IT is that time of the year again when the Employees Provident Fund (EPF) declares its dividend to its 14.59 million contributors.
Over the past 10 years, the provident fund has generally been declaring dividends of more than 6%, irrespective of the performance of the local stock market. There have been only three occasions – 2009,2010 and 2016 – when the EPF’s dividends dipped below the 6% mark.
Even when the local stock market and economy were stuttering, the EPF paid out healthy dividends of more than 6%, to the joy of the many retirees. The retired community is so used to the 6% mark that anything less than 5.5% would be viewed as bad, even though the risk-free fixed deposit rates are only about 3%
Since 2014, the benchmark index of Bursa Malaysia has finished in negative territory in five of the six years. The only exception was in 2017 when the FBM KLCI, which is the leading index where most funds compare their performance with, ended the year higher compared to the previous year.
The highest dividend declared by the EPF in recent years was in 2017 when the rate was 6.9%. That payout, announced in February 2018, was just three months before the general election was called.
In February last year, the provident fund surprised many by declaring a dividend of 6.15%. This commendable performance came despite the local stock market reeling from the changes in government policy post-the May 2018 election and a trade war between China and the United States.
The EPF’s performance last year is said to be helped by a change in accounting rules, which allowed for the provident fund to have some leeway in providing for impairments in the value of its investments.
It is learnt that had the EPF fully provided for the impairments in value of its investments, the dividends would be below 6%.
So, what would the dividend be like this year? Would it be below the 6% mark? Would is be closer to 5% or between 5.5% and 6%?
So far, everything points to the EPF likely declaring a dividend of less than 6% unless it has invested heavily in the US stock market that is going into its 11th year of a bull run.
For every 1% dividend, the EPF would need about RM9bil, based on the number of contributors it has.
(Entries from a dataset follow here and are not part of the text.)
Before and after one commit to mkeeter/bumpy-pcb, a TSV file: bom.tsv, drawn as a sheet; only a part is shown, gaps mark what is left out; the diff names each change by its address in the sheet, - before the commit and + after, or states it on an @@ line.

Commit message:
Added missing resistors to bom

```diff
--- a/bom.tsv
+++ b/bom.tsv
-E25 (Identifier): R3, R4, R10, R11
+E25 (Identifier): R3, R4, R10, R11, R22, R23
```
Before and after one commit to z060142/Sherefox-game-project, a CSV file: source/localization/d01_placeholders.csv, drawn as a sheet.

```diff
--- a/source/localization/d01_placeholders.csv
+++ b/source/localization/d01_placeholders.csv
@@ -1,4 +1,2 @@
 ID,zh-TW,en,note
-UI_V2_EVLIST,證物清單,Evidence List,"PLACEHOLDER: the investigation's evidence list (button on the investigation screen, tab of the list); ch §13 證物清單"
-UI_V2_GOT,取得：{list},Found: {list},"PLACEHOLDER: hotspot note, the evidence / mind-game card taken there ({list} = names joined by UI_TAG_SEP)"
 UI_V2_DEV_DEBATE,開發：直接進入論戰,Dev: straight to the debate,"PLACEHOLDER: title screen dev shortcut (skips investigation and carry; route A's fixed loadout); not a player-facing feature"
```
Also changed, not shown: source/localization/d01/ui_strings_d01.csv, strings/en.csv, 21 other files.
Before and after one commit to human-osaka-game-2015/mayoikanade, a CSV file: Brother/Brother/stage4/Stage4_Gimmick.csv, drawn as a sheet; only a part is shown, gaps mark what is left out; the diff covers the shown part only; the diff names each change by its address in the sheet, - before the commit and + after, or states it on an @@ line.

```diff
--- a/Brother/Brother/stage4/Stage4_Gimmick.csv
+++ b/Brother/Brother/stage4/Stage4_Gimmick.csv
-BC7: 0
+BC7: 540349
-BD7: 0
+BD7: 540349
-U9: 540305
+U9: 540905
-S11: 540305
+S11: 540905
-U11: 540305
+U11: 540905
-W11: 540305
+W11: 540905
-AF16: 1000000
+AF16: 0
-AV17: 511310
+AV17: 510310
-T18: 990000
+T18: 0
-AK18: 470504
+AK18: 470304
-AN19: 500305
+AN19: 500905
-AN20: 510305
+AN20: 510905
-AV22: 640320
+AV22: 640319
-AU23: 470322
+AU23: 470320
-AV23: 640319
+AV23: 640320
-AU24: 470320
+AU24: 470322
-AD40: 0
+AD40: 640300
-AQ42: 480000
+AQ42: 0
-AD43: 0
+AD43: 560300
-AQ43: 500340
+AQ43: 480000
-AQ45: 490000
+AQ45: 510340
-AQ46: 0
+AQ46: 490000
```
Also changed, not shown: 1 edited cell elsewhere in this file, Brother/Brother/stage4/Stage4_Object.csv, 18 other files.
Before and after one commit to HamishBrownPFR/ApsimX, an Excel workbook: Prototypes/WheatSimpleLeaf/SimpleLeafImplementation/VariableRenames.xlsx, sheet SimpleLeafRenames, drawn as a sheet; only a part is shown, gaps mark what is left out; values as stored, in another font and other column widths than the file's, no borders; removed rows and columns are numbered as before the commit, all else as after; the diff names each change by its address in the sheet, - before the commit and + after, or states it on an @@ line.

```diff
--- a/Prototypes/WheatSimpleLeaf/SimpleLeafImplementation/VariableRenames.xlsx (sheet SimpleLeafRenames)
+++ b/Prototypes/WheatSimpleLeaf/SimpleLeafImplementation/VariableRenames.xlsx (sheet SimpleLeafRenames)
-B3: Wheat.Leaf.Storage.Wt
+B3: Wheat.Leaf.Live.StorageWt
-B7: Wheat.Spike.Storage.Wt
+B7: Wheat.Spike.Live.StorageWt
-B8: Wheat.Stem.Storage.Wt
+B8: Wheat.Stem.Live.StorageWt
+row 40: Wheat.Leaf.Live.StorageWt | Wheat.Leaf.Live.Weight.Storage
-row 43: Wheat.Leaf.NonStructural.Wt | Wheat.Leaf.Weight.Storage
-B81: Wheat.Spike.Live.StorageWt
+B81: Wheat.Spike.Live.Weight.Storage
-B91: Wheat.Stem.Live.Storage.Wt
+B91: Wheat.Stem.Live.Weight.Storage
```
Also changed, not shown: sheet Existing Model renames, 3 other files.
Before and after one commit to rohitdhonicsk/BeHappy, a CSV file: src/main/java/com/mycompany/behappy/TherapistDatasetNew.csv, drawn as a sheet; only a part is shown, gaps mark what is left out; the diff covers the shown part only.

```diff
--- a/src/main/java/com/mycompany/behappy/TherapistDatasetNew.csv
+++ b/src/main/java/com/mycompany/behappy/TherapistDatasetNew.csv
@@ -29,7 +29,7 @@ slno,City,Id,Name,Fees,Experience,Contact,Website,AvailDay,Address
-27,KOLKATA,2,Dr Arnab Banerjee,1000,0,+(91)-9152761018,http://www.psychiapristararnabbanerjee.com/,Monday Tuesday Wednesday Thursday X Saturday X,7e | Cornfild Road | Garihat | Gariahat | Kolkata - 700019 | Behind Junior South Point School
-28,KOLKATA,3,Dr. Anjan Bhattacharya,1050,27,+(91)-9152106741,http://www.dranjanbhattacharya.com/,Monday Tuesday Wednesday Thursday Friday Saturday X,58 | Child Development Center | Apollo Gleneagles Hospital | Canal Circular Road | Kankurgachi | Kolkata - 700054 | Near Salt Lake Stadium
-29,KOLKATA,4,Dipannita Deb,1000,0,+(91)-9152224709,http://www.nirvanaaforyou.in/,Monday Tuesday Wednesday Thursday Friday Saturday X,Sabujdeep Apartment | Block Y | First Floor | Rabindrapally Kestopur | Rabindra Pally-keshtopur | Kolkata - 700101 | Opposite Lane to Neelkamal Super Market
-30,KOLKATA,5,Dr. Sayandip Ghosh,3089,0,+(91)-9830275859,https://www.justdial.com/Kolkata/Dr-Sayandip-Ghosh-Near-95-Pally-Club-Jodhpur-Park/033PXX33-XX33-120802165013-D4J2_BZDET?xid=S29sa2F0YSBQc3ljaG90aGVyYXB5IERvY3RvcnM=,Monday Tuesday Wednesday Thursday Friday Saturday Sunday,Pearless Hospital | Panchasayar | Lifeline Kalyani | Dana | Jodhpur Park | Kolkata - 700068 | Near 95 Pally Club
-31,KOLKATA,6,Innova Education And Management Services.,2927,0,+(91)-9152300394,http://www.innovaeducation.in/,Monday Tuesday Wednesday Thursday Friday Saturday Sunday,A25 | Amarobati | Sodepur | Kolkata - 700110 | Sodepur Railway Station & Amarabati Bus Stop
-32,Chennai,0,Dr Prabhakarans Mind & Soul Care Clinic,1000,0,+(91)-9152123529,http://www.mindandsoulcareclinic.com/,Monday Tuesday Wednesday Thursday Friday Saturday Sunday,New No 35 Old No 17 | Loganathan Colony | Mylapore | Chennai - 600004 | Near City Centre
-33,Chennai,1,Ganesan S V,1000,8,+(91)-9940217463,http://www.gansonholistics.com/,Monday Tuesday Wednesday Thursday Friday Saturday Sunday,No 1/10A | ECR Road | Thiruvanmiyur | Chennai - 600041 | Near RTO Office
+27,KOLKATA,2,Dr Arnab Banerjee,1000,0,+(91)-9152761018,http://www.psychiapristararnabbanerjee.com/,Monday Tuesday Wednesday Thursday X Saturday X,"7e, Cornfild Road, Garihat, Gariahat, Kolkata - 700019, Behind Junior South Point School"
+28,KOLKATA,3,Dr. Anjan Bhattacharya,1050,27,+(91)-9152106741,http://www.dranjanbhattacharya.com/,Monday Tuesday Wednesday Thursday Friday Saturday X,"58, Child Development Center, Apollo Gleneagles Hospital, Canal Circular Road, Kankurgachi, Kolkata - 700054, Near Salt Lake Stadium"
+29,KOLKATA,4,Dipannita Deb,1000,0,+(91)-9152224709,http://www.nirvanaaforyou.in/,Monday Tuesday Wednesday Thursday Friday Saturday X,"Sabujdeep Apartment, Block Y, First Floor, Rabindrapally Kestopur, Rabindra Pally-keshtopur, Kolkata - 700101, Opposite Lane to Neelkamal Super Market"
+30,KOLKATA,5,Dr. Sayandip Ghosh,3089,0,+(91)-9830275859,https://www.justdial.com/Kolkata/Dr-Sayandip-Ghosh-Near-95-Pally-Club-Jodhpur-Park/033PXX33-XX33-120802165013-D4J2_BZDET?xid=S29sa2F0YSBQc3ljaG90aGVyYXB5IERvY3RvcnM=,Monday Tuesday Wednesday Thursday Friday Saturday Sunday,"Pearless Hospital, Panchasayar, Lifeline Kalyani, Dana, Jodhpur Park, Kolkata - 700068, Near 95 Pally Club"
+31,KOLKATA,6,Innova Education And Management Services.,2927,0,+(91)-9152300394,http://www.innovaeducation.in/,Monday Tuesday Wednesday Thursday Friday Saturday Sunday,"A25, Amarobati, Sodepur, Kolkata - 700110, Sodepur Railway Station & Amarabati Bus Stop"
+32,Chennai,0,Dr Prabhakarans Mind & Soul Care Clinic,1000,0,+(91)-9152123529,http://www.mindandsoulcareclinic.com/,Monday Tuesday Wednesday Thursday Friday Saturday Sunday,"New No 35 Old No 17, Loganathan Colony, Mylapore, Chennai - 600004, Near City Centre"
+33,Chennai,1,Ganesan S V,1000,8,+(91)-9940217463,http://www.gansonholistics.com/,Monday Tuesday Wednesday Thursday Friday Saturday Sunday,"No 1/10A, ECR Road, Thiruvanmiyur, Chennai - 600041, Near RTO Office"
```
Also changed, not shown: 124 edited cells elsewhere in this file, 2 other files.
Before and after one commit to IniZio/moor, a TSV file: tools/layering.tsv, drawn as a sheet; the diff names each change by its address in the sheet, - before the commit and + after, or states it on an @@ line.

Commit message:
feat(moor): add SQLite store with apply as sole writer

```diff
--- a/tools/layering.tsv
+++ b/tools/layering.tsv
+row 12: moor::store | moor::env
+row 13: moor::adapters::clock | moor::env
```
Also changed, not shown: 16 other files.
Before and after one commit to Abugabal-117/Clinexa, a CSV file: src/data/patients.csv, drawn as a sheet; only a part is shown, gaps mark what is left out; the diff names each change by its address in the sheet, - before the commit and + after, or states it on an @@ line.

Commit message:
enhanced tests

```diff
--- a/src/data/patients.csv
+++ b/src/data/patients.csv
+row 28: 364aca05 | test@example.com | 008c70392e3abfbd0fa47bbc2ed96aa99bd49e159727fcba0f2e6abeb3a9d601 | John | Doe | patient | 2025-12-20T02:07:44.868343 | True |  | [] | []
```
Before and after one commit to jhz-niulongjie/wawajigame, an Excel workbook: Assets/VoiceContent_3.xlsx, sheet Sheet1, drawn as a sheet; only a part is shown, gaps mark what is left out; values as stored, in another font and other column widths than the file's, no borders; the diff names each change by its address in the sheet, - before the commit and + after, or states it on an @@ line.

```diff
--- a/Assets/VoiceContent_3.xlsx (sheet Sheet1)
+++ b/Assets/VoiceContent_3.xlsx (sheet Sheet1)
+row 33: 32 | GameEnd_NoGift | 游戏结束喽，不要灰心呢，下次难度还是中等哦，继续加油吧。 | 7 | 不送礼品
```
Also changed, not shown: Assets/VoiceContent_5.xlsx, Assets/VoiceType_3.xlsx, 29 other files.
For the first nine months of last year, the EPF registered a gross investment income of about RM35bil. Assuming it ended the year with a gross investment income of RM50bil, it should be able to comfortably declare a dividend of about 5.6%.
However, should it have kept some `reserves’ last year, taking into account the leaner accounting standards for provisioning of diminution in value of investments, the EPF may just be able to spring a surprise by declaring a higher rate than the mid-5% range.
The year 2019 was tough for the equities market except for the US, which continues to amaze. The Dow Jones Industrial Average (DJIA) has been having a fantastic bull run since 2009, hitting a high of 29,379 on Feb 6.
Valuations of several technology stocks hit the US$1 trillion mark. If anybody had put money in the US in 2009 after the financial crisis, they would be laughing all the way to the bank now.
At home, Bursa Malaysia’s performance has been lacklustre since 2014. It was no different last year when the benchmark index ended the year 4.7% lower. Yields from fixed-income instruments dropped because interest rates started to come down.
On the external front, the trade war worsened before the US and China came to a solution in December last year. The negative impact on the global economy, particularly for countries in the region, has been immense.
The UK and Europe were in a quagmire over Brexit for most of last year. The on-off-on Brexit saga finally ended in December last year.
Malaysia’s 3.6% economic growth in the fourth quarter of 2019 is ample evidence of how the trade war and other external events had taken a toll on Malaysia’s economy.
The bulk of the EPF’s money is invested in local assets – mainly in fixed-income instruments and equities. The fixed-income instruments give steady yields of about 3% while the return from equities is much higher.
However, the returns from investments in Malaysia are not sufficient for the EPF to deliver dividends of anywhere near the 6% mark.
Since 2014, the EPF has been dependent on the returns from its investments outside Malaysia for it to declare healthy dividends.
The provident fund has less than 30% of its total assets under management of some RM850bil placed in various investments outside Malaysia. It ranges from property to equities and in some cases, investments in private companies, through specialised funds that are mainly based in the US and the UK.
The returns from the overseas portfolio are much higher than what the domestic investments yield.
Because of its size, specialised funds always seek the EPF with investment proposals. In return, the EPF has been able to make some good investments in the UK, Europe and the United States.
For instance, it went to Poland when most investors were looking at Germany. The return from its investment in Poland has been one of the best performing for the provident fund.
In the past, the EPF had it good outside Malaysia, which translated into better dividends for its contributors.
Last year was bad for both the domestic and external markets. Nevertheless, will the EPF pull off a surprise?
The views expressed are the writer’s own.